These new products reflect the fact that nanoemulsion technology and cannabis seem made for each other. The oils that are required in a marijuana edible for the cannabinoids to become bioavailable are among those most commonly used to create nanoemulsions. And because nanoemulsions can deliver their full potency so quickly, cannabis experts think rapid delivery edibles could lead to a cultural shift in the way people view—and consume—cannabis.
Smoking and vaping are obvious ways to consume marijuana, but in some social situations neither of these is appropriate or welcome. Conventional edibles are a less obtrusive way to consume cannabis, but it can take far too long to feel their effects.
With rapid delivery edibles though, the effect is very similar to consuming alcohol, which could make taking these kinds of edibles similar to having a few glasses of wine at dinner. For those who are taking cannabis for medical purposes, rapid delivery edibles can also make it easier to get a standard dose of the right cannabinoid combination and make it easy to microdose for desired effects.
The market for cannabis edibles is growing fast, as people search for ways to take cannabis discreetly in social settings and get quick relief from a variety of health conditions. And now, nanoemulsion technology makes it possible to add rapid release cannabinoids to food products of all kinds. This should be welcome news for those who want a pleasant, THC-powered social high as well as for folks who need quick relief with CBD from a medical condition.
The use of cannabis nanoemulsions goes beyond edibles, too. Because nanoparticles are so small, they can be easily absorbed through the skin. This makes it possible to boost the response time for topical cannabis products such as creams and ointments.

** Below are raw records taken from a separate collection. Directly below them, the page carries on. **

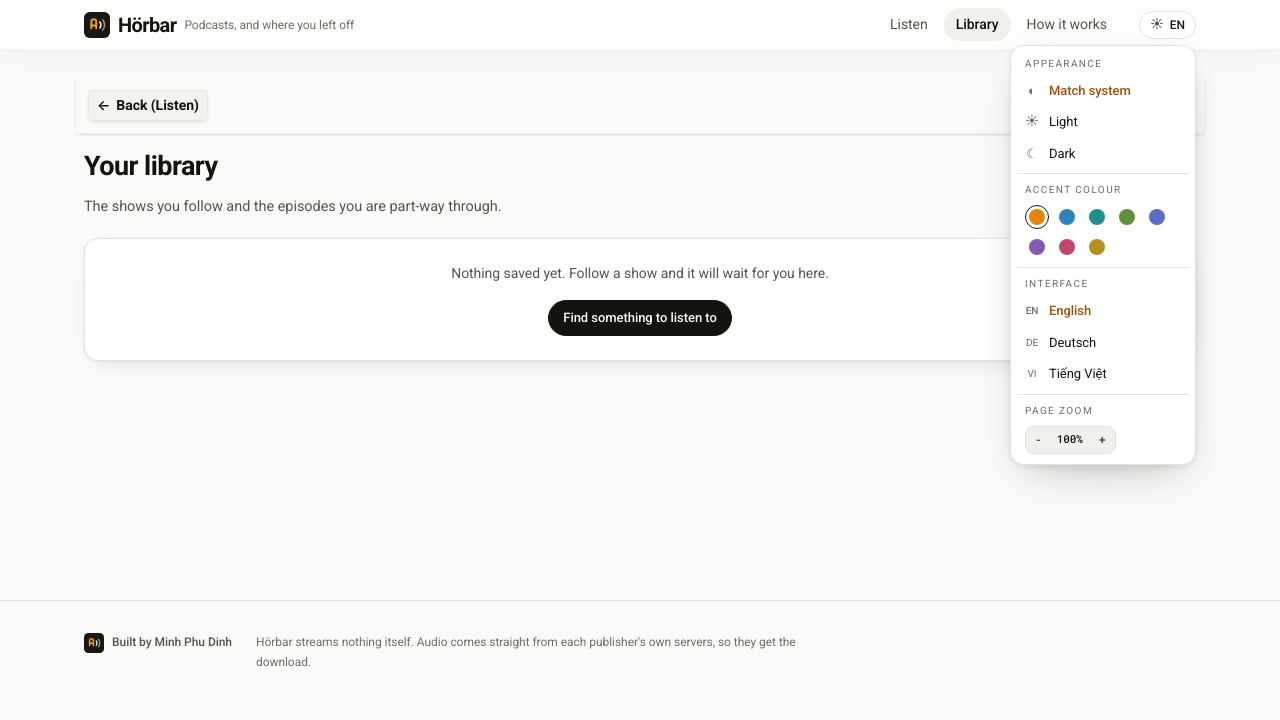
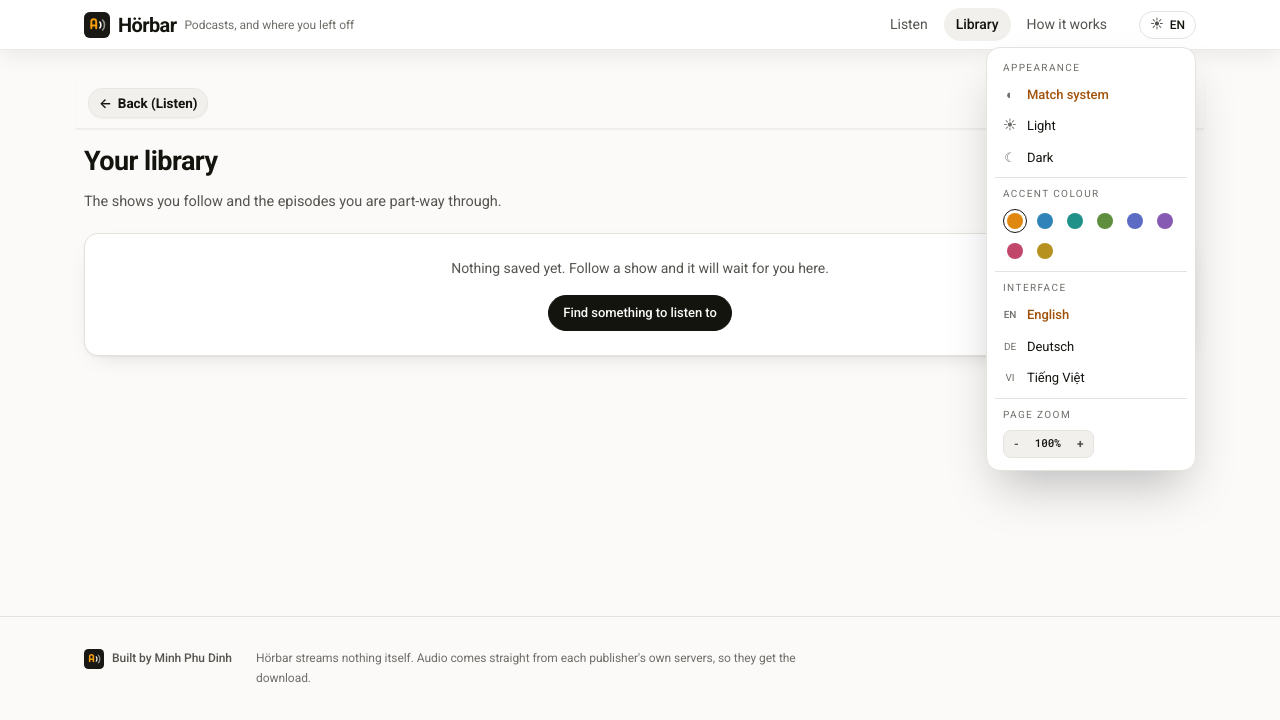
Before and after one commit to phudinhm/German-Podcasts, a Next.js app: page /library in a window 1280 px wide. Both pictures are taken after a click on the button "Appearance and language". Shown: the top 720 px of the page. Built offline with nearby package versions, Linux system fonts and the light colour scheme.

Commit message:
fix(layout): optimize layout, floating bars, panels and media player positioning

```diff
--- a/app/globals.css
+++ b/app/globals.css
@@ -333,10 +333,10 @@ h3 {
    * elements that carry both classes.
    */
   .glass-panel {
-    background: color-mix(in oklab, var(--paper-raised) 55%, transparent);
-    backdrop-filter: blur(32px) saturate(180%);
-    border: 1px solid color-mix(in oklab, var(--rule) 40%, transparent);
-    box-shadow: 0 4px 30px rgba(0, 0, 0, 0.05);
+    background: color-mix(in oklab, var(--paper-raised) 92%, transparent);
+    backdrop-filter: blur(24px) saturate(160%);
+    border: 1px solid color-mix(in oklab, var(--rule) 70%, transparent);
+    box-shadow: 0 4px 24px rgba(0, 0, 0, 0.08);
   }
 
   /* A flat, borderless surface, the way modern video interfaces group content. */
--- a/app/layout.tsx
+++ b/app/layout.tsx
@@ -73,7 +73,7 @@ export default function RootLayout({ children }: { children: React.ReactNode })
 
           <main className="mx-auto w-full max-w-6xl flex-1 px-4 py-7 sm:px-5">{children}</main>
 
-          <footer className="mt-16 border-t border-[var(--rule)] pb-24">
+          <footer className="mt-16 border-t border-[var(--rule)] pb-[calc(130px+env(safe-area-inset-bottom,14px))] sm:pb-20">
             <Footer />
           </footer>
 
--- a/components/LibraryClient.tsx
+++ b/components/LibraryClient.tsx
@@ -59,10 +59,10 @@ export function LibraryClient() {
 
   return (
     <div>
-      <div className="sticky top-[env(safe-area-inset-top,0)] z-20 -mx-2 mb-3 bg-[var(--paper)]/75 px-3 py-3 backdrop-blur-2xl border-b border-[var(--rule)]/40 shadow-sm">
+      <div className="sticky top-[calc(48px+env(safe-area-inset-top,0px))] sm:top-[50px] z-20 -mx-2 mb-3 bg-[var(--paper)]/95 px-3 py-2.5 backdrop-blur-2xl border-b border-[var(--rule)]/60 shadow-xs">
         <Link
           href="/"
-          className="inline-flex items-center gap-1.5 text-[14px] font-semibold text-[var(--ink)] hover:text-[var(--accent)] transition px-2 py-1 rounded bg-[var(--surface)]/80 backdrop-blur-md shadow-sm border border-[var(--rule)]/50"
+          className="inline-flex items-center gap-1.5 text-[13.5px] font-semibold text-[var(--ink)] hover:text-[var(--accent)] transition px-2.5 py-1 rounded-full bg-[var(--surface)] shadow-xs border border-[var(--rule)]/60"
         >
           <span>←</span>
           <span>{t("common.back")} ({t("nav.listen")})</span>
--- a/components/ListenClient.tsx
+++ b/components/ListenClient.tsx
@@ -673,7 +673,7 @@ export function ListenClient() {
           ref={playerRef}
           className={`card mt-6 overflow-hidden transition-all duration-300 ${
             freezePane
-              ? "sticky top-3 z-30 glass-panel border-[var(--accent)]/40 ring-1 ring-[var(--accent)]/20"
+              ? "sticky top-[calc(48px+env(safe-area-inset-top,0px))] sm:top-[52px] z-30 bg-[var(--paper-raised)] shadow-2xl border-[var(--accent)]/60 ring-1 ring-[var(--accent)]/30"
               : ""
           }`}
         >
@@ -898,7 +898,13 @@ export function ListenClient() {
 
       {/* Live caption line, shown only once a source is actually feeding it */}
       {playing && showCaption && !showTranscript && (
-        <div className="fixed bottom-[var(--player-h)] left-0 right-0 z-40 mx-auto w-full max-w-2xl px-2 pb-2">
+        <div
+          className="fixed left-0 right-0 z-40 mx-auto w-full max-w-2xl px-3 pointer-events-none transition-all duration-300 sm:!bottom-8"
+          style={{
+            bottom: "calc(120px + env(safe-area-inset-bottom, 14px))",
+          }}
+        >
+          <div className="pointer-events-auto">
             <LiveCaptionOverlay
               isPlaying={player.handle.isPlaying()}
               mode={captureMode}
@@ -908,15 +914,16 @@ export function ListenClient() {
               onUpdateSettings={setCaptionSettings}
             />
           </div>
+        </div>
       )}
 
       {/* ---------------- results ---------------- */}
       {results && results.length > 0 && !feed ? (
         <section className="mt-6 relative">
-          <div className="sticky top-[env(safe-area-inset-top,0)] z-20 -mx-2 mb-3 flex items-center justify-between gap-3 bg-[var(--paper)]/75 px-3 py-3 backdrop-blur-2xl border-b border-[var(--rule)]/40 shadow-sm">
+          <div className="sticky top-[calc(48px+env(safe-area-inset-top,0px))] sm:top-[50px] z-20 -mx-2 mb-3 flex items-center justify-between gap-3 bg-[var(--paper)]/95 px-3 py-2.5 backdrop-blur-2xl border-b border-[var(--rule)]/60 shadow-xs">
             <button
               type="button"
-              className="inline-flex items-center gap-1.5 text-[14px] font-semibold text-[var(--ink)] hover:text-[var(--accent)] transition px-2 py-1 rounded bg-[var(--surface)]/80 backdrop-blur-md shadow-sm border border-[var(--rule)]/50"
+              className="inline-flex items-center gap-1.5 text-[13.5px] font-semibold text-[var(--ink)] hover:text-[var(--accent)] transition px-2.5 py-1 rounded-full bg-[var(--surface)] shadow-xs border border-[var(--rule)]/60"
               onClick={browse}
             >
               <span aria-hidden>←</span>
@@ -1007,10 +1014,10 @@ export function ListenClient() {
       {/* ---------------- episodes ---------------- */}
       {feed ? (
         <section className="mt-4 relative">
-          <div className="sticky top-[env(safe-area-inset-top,0)] z-20 -mx-2 mb-3 flex items-center justify-between gap-2 bg-[var(--paper)]/75 px-3 py-3 backdrop-blur-2xl border-b border-[var(--rule)]/40 shadow-sm">
+          <div className="sticky top-[calc(48px+env(safe-area-inset-top,0px))] sm:top-[50px] z-20 -mx-2 mb-3 flex items-center justify-between gap-2 bg-[var(--paper)]/95 px-3 py-2.5 backdrop-blur-2xl border-b border-[var(--rule)]/60 shadow-xs">
             <button
               type="button"
-              className="inline-flex items-center gap-1.5 text-[14px] font-semibold text-[var(--ink)] hover:text-[var(--accent)] transition px-2 py-1 rounded bg-[var(--surface)]/80 backdrop-blur-md shadow-sm border border-[var(--rule)]/50"
+              className="inline-flex items-center gap-1.5 text-[13.5px] font-semibold text-[var(--ink)] hover:text-[var(--accent)] transition px-2.5 py-1 rounded-full bg-[var(--surface)] shadow-xs border border-[var(--rule)]/60"
               onClick={backToResultsOrBrowse}
             >
               <span aria-hidden>←</span>
@@ -1274,11 +1281,11 @@ export function ListenClient() {
       {(scrolledDown || feed || (results && results.length > 0)) && (
         <aside
           aria-label="Quick navigation"
-          className="fixed left-3 z-40 flex items-center justify-center rounded-full border border-[var(--rule)]/50 bg-[var(--paper-raised)]/75 p-0 shadow-[0_8px_32px_rgba(0,0,0,0.12)] backdrop-blur-2xl transition-all duration-300 sm:left-6 sm:gap-1.5 sm:px-2 sm:py-1"
+          className="fixed right-4 z-40 flex items-center justify-center rounded-full border border-[var(--rule)] bg-[var(--paper-raised)] p-0.5 shadow-[0_8px_32px_rgba(0,0,0,0.16)] backdrop-blur-2xl transition-all duration-300 sm:left-6 sm:right-auto sm:gap-1.5 sm:px-2 sm:py-1 sm:!bottom-6"
           style={{
             bottom: playing
-              ? "calc(76px + env(safe-area-inset-bottom, 14px))"
-              : "calc(16px + env(safe-area-inset-bottom, 0px))",
+              ? "calc(124px + env(safe-area-inset-bottom, 14px))"
+              : "calc(68px + env(safe-area-inset-bottom, 14px))",
           }}
         >
           <span className="hidden sm:inline-flex">
--- a/components/SettingsMenu.tsx
+++ b/components/SettingsMenu.tsx
@@ -91,7 +91,7 @@ export function SettingsMenu() {
       </button>
 
       {open ? (
-        <div role="menu" className="card absolute right-0 z-50 mt-1.5 w-[186px] overflow-hidden p-1.5">
+        <div role="menu" className="card absolute right-0 z-50 mt-2 w-[210px] overflow-hidden p-2 bg-[var(--paper-raised)] border border-[var(--rule)] shadow-2xl">
           <p className="px-2 pb-1 pt-1 text-[10px] uppercase tracking-[0.14em] text-[var(--ink-faint)]">
             {t("theme.title")}
           </p>
--- a/components/caption/GlobalFloatingTranscript.tsx
+++ b/components/caption/GlobalFloatingTranscript.tsx
@@ -60,10 +60,8 @@ export function GlobalFloatingTranscript() {
       aria-label="Floating Transcript"
       className="hidden sm:block fixed z-40 max-w-xl transition-all duration-300 pointer-events-auto sm:left-6 sm:w-[480px] max-sm:inset-x-3 drop-shadow-[0_12px_40px_rgba(0,0,0,0.15)]"
       style={{
-        // Enough clearance for the mini player's tallest state (an open card,
-        // not the tucked button) plus the safe area, so a phone where both
-        // are visible stacks them instead of layering one over the other.
-        bottom: "calc(96px + env(safe-area-inset-bottom, 14px))",
+        // Stacks neatly above the quick navigation pill on the left
+        bottom: "calc(70px + env(safe-area-inset-bottom, 0px))",
       }}
     >
       <LiveTranscriptPanel
--- a/components/caption/LiveCaptionOverlay.tsx
+++ b/components/caption/LiveCaptionOverlay.tsx
@@ -86,7 +86,7 @@ export function LiveCaptionOverlay({
   const translationText = currentCaption?.translation;
 
   return (
-    <div className="card glass-panel mt-4 p-3.5" style={captionThemeStyle(settings.captionTheme)}>
+    <div className="card bg-[var(--paper-raised)] border border-[var(--rule)] shadow-[0_12px_40px_rgba(0,0,0,0.18)] p-3.5 rounded-2xl" style={captionThemeStyle(settings.captionTheme)}>
       <div className="mb-2 flex flex-wrap items-center justify-between gap-2 border-b border-[var(--rule)] pb-2 text-[11.5px] text-[var(--ink-faint)]">
         <div className="flex flex-wrap items-center gap-2">
           <span aria-hidden className="h-1.5 w-1.5 rounded-full bg-[var(--accent)]" />
```
Also changed, not shown: components/player/MiniPlayer.tsx (+13 -13 lines). Lines whose indentation alone changed are shown as unchanged.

In all of these situations, nanotechnology plus marijuana’s well-known affinity for fats of all kinds make it possible for tiny particles to pack a big punch—and to deliver cannabinoids for health and wellness in a fraction of the usual time.
Photo credit: NordWood Themes